The lines below that include "index" are to be found and copied.
-------- Exercise material
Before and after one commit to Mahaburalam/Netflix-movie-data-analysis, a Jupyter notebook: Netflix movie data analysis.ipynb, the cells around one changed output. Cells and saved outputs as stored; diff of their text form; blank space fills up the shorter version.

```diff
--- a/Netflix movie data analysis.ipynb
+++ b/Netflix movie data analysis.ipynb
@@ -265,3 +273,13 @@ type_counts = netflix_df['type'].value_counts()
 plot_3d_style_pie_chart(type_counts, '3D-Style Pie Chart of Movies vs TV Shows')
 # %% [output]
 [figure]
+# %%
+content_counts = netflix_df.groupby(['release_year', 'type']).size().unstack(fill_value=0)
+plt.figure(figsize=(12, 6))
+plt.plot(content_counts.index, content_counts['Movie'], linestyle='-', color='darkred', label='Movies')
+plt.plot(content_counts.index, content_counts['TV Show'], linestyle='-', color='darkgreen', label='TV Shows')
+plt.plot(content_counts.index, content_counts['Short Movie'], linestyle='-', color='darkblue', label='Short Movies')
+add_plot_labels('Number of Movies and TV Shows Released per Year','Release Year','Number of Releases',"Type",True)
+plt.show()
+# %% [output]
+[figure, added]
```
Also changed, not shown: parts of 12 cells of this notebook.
----------------
-------- Exercise material
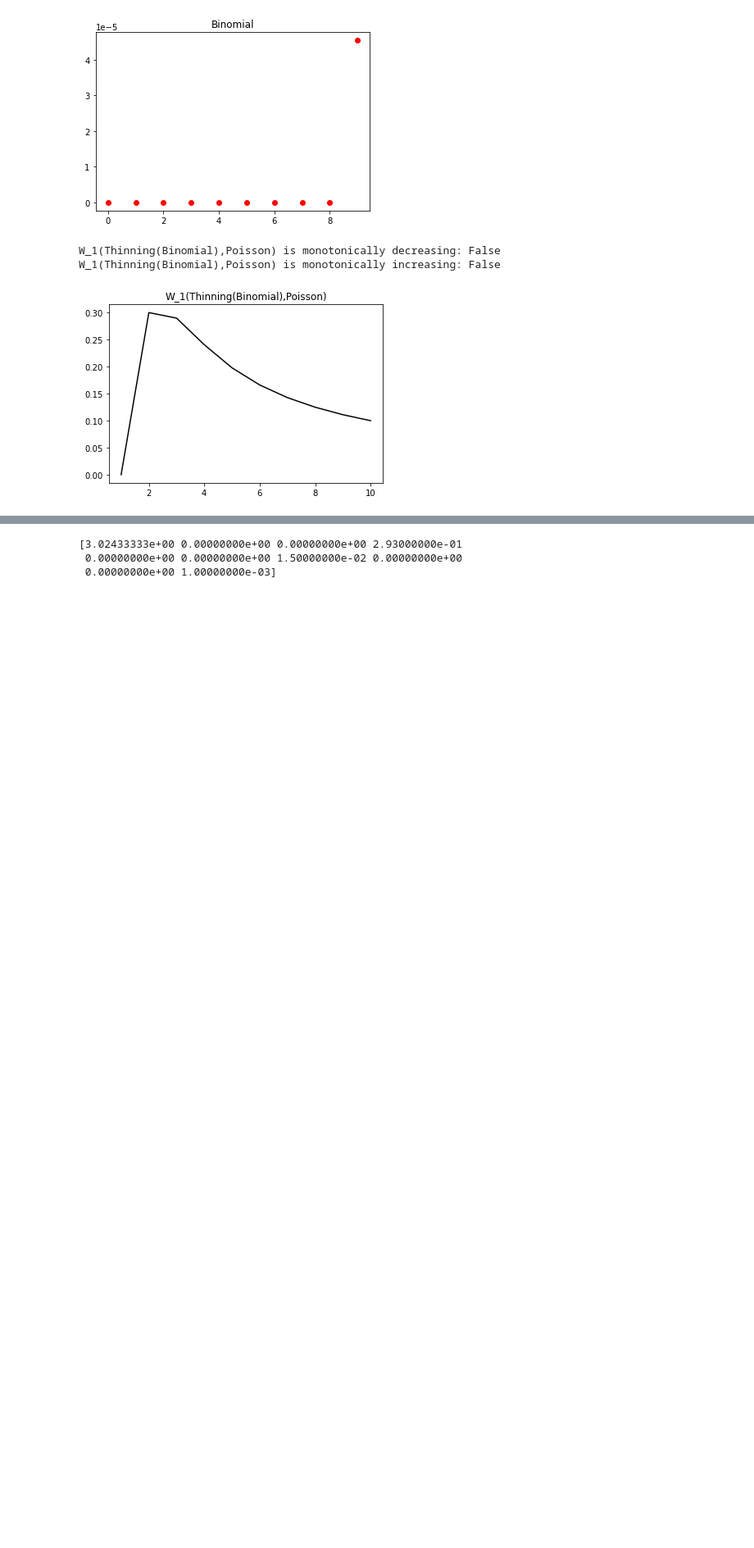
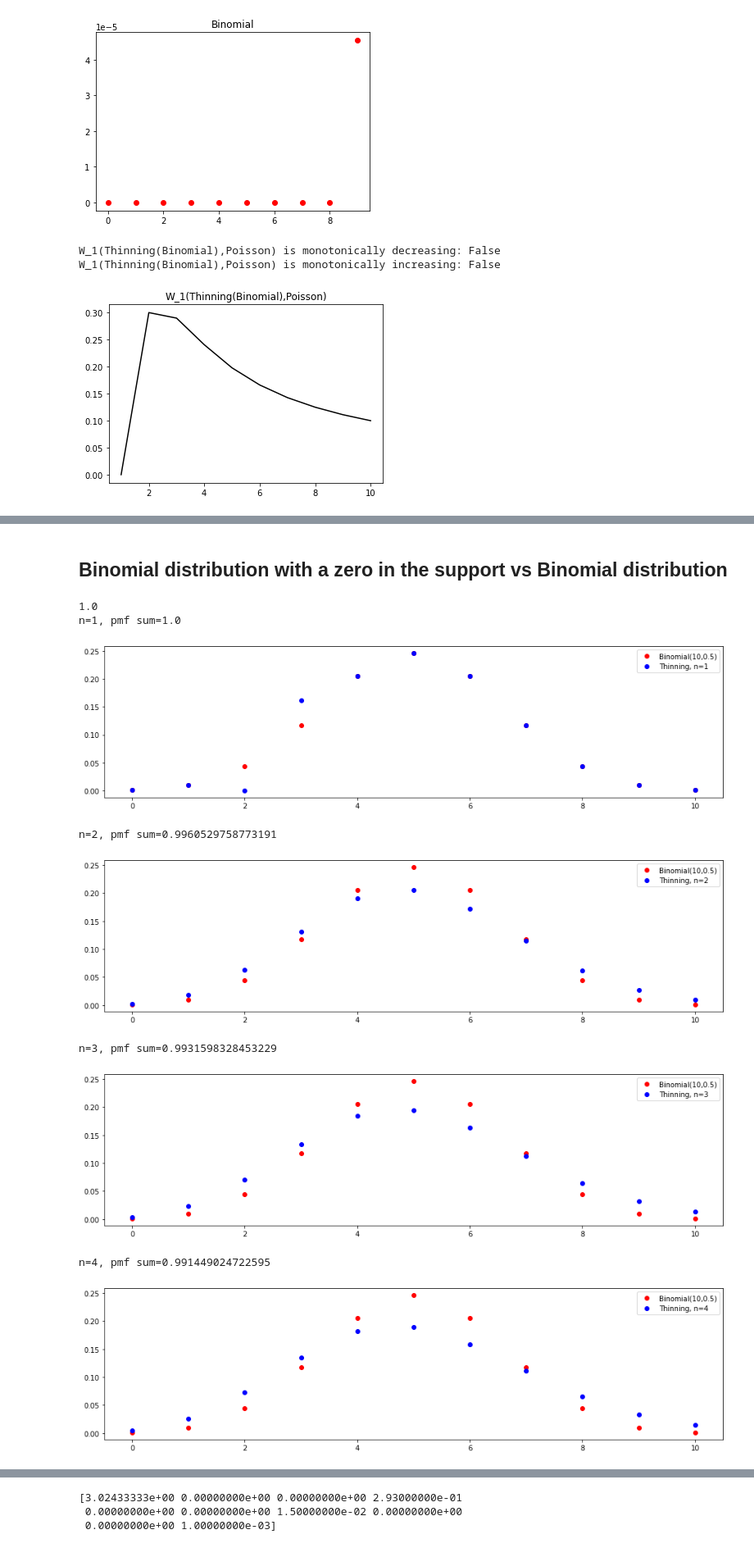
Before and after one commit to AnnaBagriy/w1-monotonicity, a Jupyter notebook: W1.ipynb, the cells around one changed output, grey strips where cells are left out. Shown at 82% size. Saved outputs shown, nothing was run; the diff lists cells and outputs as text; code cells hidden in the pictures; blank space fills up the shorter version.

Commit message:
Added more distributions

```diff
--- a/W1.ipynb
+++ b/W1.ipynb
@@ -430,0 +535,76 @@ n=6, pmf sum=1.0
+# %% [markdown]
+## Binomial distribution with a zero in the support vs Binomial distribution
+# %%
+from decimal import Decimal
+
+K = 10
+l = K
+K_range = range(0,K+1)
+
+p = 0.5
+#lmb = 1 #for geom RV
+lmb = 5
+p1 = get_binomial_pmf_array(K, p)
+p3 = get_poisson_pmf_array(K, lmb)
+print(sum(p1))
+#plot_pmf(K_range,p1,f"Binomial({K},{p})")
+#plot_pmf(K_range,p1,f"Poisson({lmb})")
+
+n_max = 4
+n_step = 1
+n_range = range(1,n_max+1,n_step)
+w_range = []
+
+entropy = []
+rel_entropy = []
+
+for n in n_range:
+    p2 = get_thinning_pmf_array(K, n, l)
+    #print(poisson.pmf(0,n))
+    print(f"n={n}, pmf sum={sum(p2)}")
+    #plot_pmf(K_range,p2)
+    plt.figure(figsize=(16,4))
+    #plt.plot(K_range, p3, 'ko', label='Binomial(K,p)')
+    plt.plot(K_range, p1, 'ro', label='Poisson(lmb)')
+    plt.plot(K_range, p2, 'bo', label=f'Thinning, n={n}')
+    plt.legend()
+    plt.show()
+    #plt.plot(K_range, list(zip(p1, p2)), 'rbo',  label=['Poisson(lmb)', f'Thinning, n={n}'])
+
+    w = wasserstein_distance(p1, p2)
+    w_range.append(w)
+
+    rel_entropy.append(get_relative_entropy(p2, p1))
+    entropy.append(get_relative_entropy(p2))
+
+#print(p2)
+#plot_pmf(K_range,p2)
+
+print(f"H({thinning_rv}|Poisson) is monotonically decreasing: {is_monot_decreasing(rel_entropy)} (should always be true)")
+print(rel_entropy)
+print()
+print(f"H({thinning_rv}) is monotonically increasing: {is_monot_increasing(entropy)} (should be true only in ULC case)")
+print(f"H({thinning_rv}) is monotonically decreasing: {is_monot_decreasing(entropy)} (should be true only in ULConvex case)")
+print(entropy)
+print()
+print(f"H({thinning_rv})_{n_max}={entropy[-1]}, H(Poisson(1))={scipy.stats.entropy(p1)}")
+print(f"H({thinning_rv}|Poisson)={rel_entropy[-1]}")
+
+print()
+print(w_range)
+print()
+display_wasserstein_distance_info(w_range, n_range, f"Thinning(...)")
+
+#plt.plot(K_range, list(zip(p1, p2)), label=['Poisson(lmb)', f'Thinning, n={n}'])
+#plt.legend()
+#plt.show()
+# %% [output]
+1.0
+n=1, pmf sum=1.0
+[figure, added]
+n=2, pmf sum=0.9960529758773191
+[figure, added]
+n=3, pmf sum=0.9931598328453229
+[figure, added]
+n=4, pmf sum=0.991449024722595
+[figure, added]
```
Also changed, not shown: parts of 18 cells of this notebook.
----------------
» **Reply to the task**
+plt.plot(content_counts.index, content_counts['Movie'], linestyle='-', color='darkred', label='Movies')
+plt.plot(content_counts.index, content_counts['TV Show'], linestyle='-', color='darkgreen', label='TV Shows')
+plt.plot(content_counts.index, content_counts['Short Movie'], linestyle='-', color='darkblue', label='Short Movies')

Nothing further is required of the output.